Activity → Would you print the records below word for word, without the pictures?

The records →
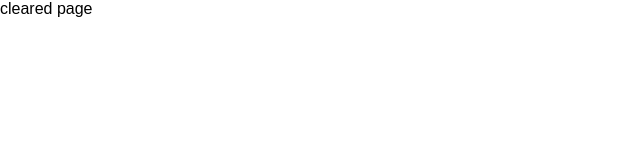
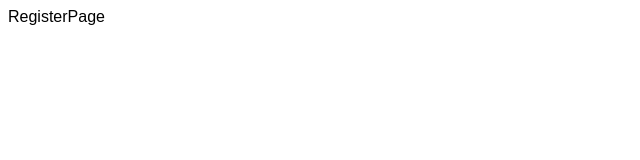
Before and after one commit to ZUBOV-ILLIA/authorization-redux-toolkit, a React (Create React App) app: page /register in a window 1280 px wide. Shown: the top 160 px of the page, without its empty margins (0-640 px from the left). Built offline with nearby package versions, Linux system fonts and the light colour scheme.

Commit message:
added routes and new pages

```diff
--- a/src/App.js
+++ b/src/App.js
@@ -1,10 +1,16 @@
 import './App.css';
+import {Switch, Route} from 'react-router-dom';
+import { HomePage } from 'Pages/HomePage';
+import { RegisterPage } from 'Pages/RegisterPage';
+import { LoginPage } from 'Pages/LoginPage';
 
 function App() {
   return (
-    <>
-      cleared page
-    </>
+    <Switch>
+      <Route exact path='/' component={HomePage} />
+      <Route exact path='/login' component={LoginPage} />
+      <Route exact path='/register' component={RegisterPage} />
+    </Switch>
   );
 }
 
--- /dev/null
+++ b/src/Pages/HomePage.js
@@ -0,0 +1,7 @@
+import React from 'react'
+
+export const HomePage = () => {
+  return (
+    <div>HomePage</div>
+  )
+}
--- /dev/null
+++ b/src/Pages/LoginPage.js
@@ -0,0 +1,7 @@
+import React from 'react'
+
+export const LoginPage = () => {
+  return (
+    <div>LoginPage</div>
+  )
+}
--- /dev/null
+++ b/src/Pages/RegisterPage.js
@@ -0,0 +1,7 @@
+import React from 'react'
+
+export const RegisterPage = () => {
+  return (
+    <div>RegisterPage</div>
+  )
+}
--- a/src/index.css
+++ /dev/null
@@ -1,13 +0,0 @@
-body {
-  margin: 0;
-  font-family: -apple-system, BlinkMacSystemFont, 'Segoe UI', 'Roboto', 'Oxygen',
-    'Ubuntu', 'Cantarell', 'Fira Sans', 'Droid Sans', 'Helvetica Neue',
-    sans-serif;
-  -webkit-font-smoothing: antialiased;
-  -moz-osx-font-smoothing: grayscale;
-}
-
-code {
-  font-family: source-code-pro, Menlo, Monaco, Consolas, 'Courier New',
-    monospace;
-}
--- a/src/index.js
+++ b/src/index.js
@@ -1,17 +1,13 @@
 import React from 'react';
 import ReactDOM from 'react-dom/client';
-import './index.css';
 import App from './App';
-import reportWebVitals from './reportWebVitals';
+import { BrowserRouter } from 'react-router-dom';
 
 const root = ReactDOM.createRoot(document.getElementById('root'));
 root.render(
   <React.StrictMode>
-    <App />
+    <BrowserRouter>
+      <App />
+     </BrowserRouter>
   </React.StrictMode>
 );
-
-// If you want to start measuring performance in your app, pass a function
-// to log results (for example: reportWebVitals(console.log))
-// or send to an analytics endpoint. Learn more: https://bit.ly/CRA-vitals
-reportWebVitals();
```
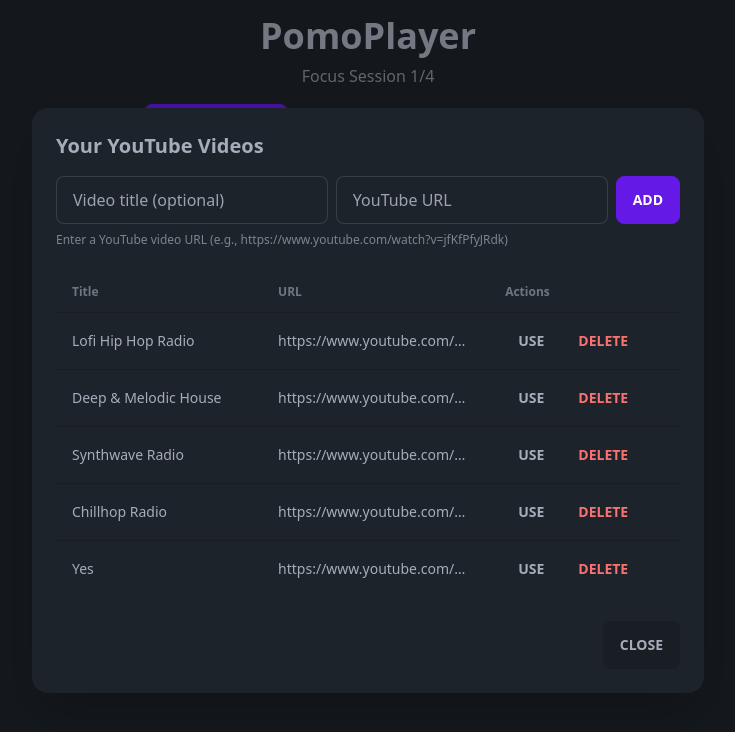
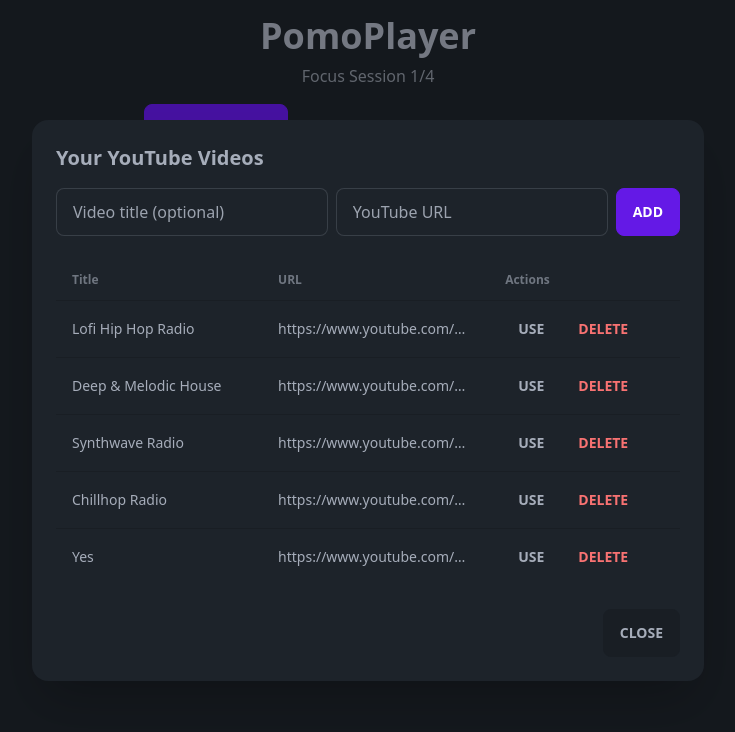
Before and after one commit to NateRolo/PomoPlayer, a Next.js app: page / in a window 1280 px wide. Both pictures are taken after a click on the button "VIDEOS". Shown: the top 732 px of the page, without its empty margins (272-1007 px from the left). Built offline with nearby package versions, Linux system fonts and the light colour scheme.

Commit message:
minor: remove prompt

```diff
--- a/app/components/VideoLibrary.tsx
+++ b/app/components/VideoLibrary.tsx
@@ -154,15 +154,12 @@ export const VideoLibrary: React.FC<VideoLibraryProps> = ({ onSelectVideo, onClo
               Add
             </button>
           </div>
-          {youtubeUrlError ? (
+          {youtubeUrlError && (
             <p className="text-xs text-error mt-1">
               {youtubeUrlError}
             </p>
-          ) : (
-            <p className="text-xs opacity-70">
-              Enter a YouTube video URL (e.g., https://www.youtube.com/watch?v=jfKfPfyJRdk)
-            </p>
           )}
+
         </div>
 
         <div className="overflow-x-auto">
```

Written solution →
Before and after one commit to ZUBOV-ILLIA/authorization-redux-toolkit, a React (Create React App) app: page /register in a window 1280 px wide. Shown: the top 160 px of the page, without its empty margins (0-640 px from the left). Built offline with nearby package versions, Linux system fonts and the light colour scheme.

Commit message:
added routes and new pages

```diff
--- a/src/App.js
+++ b/src/App.js
@@ -1,10 +1,16 @@
 import './App.css';
+import {Switch, Route} from 'react-router-dom';
+import { HomePage } from 'Pages/HomePage';
+import { RegisterPage } from 'Pages/RegisterPage';
+import { LoginPage } from 'Pages/LoginPage';
 
 function App() {
   return (
-    <>
-      cleared page
-    </>
+    <Switch>
+      <Route exact path='/' component={HomePage} />
+      <Route exact path='/login' component={LoginPage} />
+      <Route exact path='/register' component={RegisterPage} />
+    </Switch>
   );
 }
 
--- /dev/null
+++ b/src/Pages/HomePage.js
@@ -0,0 +1,7 @@
+import React from 'react'
+
+export const HomePage = () => {
+  return (
+    <div>HomePage</div>
+  )
+}
--- /dev/null
+++ b/src/Pages/LoginPage.js
@@ -0,0 +1,7 @@
+import React from 'react'
+
+export const LoginPage = () => {
+  return (
+    <div>LoginPage</div>
+  )
+}
--- /dev/null
+++ b/src/Pages/RegisterPage.js
@@ -0,0 +1,7 @@
+import React from 'react'
+
+export const RegisterPage = () => {
+  return (
+    <div>RegisterPage</div>
+  )
+}
--- a/src/index.css
+++ /dev/null
@@ -1,13 +0,0 @@
-body {
-  margin: 0;
-  font-family: -apple-system, BlinkMacSystemFont, 'Segoe UI', 'Roboto', 'Oxygen',
-    'Ubuntu', 'Cantarell', 'Fira Sans', 'Droid Sans', 'Helvetica Neue',
-    sans-serif;
-  -webkit-font-smoothing: antialiased;
-  -moz-osx-font-smoothing: grayscale;
-}
-
-code {
-  font-family: source-code-pro, Menlo, Monaco, Consolas, 'Courier New',
-    monospace;
-}
--- a/src/index.js
+++ b/src/index.js
@@ -1,17 +1,13 @@
 import React from 'react';
 import ReactDOM from 'react-dom/client';
-import './index.css';
 import App from './App';
-import reportWebVitals from './reportWebVitals';
+import { BrowserRouter } from 'react-router-dom';
 
 const root = ReactDOM.createRoot(document.getElementById('root'));
 root.render(
   <React.StrictMode>
-    <App />
+    <BrowserRouter>
+      <App />
+     </BrowserRouter>
   </React.StrictMode>
 );
-
-// If you want to start measuring performance in your app, pass a function
-// to log results (for example: reportWebVitals(console.log))
-// or send to an analytics endpoint. Learn more: https://bit.ly/CRA-vitals
-reportWebVitals();
```
Before and after one commit to NateRolo/PomoPlayer, a Next.js app: page / in a window 1280 px wide. Both pictures are taken after a click on the button "VIDEOS". Shown: the top 732 px of the page, without its empty margins (272-1007 px from the left). Built offline with nearby package versions, Linux system fonts and the light colour scheme.

Commit message:
minor: remove prompt

```diff
--- a/app/components/VideoLibrary.tsx
+++ b/app/components/VideoLibrary.tsx
@@ -154,15 +154,12 @@ export const VideoLibrary: React.FC<VideoLibraryProps> = ({ onSelectVideo, onClo
               Add
             </button>
           </div>
-          {youtubeUrlError ? (
+          {youtubeUrlError && (
             <p className="text-xs text-error mt-1">
               {youtubeUrlError}
             </p>
-          ) : (
-            <p className="text-xs opacity-70">
-              Enter a YouTube video URL (e.g., https://www.youtube.com/watch?v=jfKfPfyJRdk)
-            </p>
           )}
+
         </div>
 
         <div className="overflow-x-auto">
```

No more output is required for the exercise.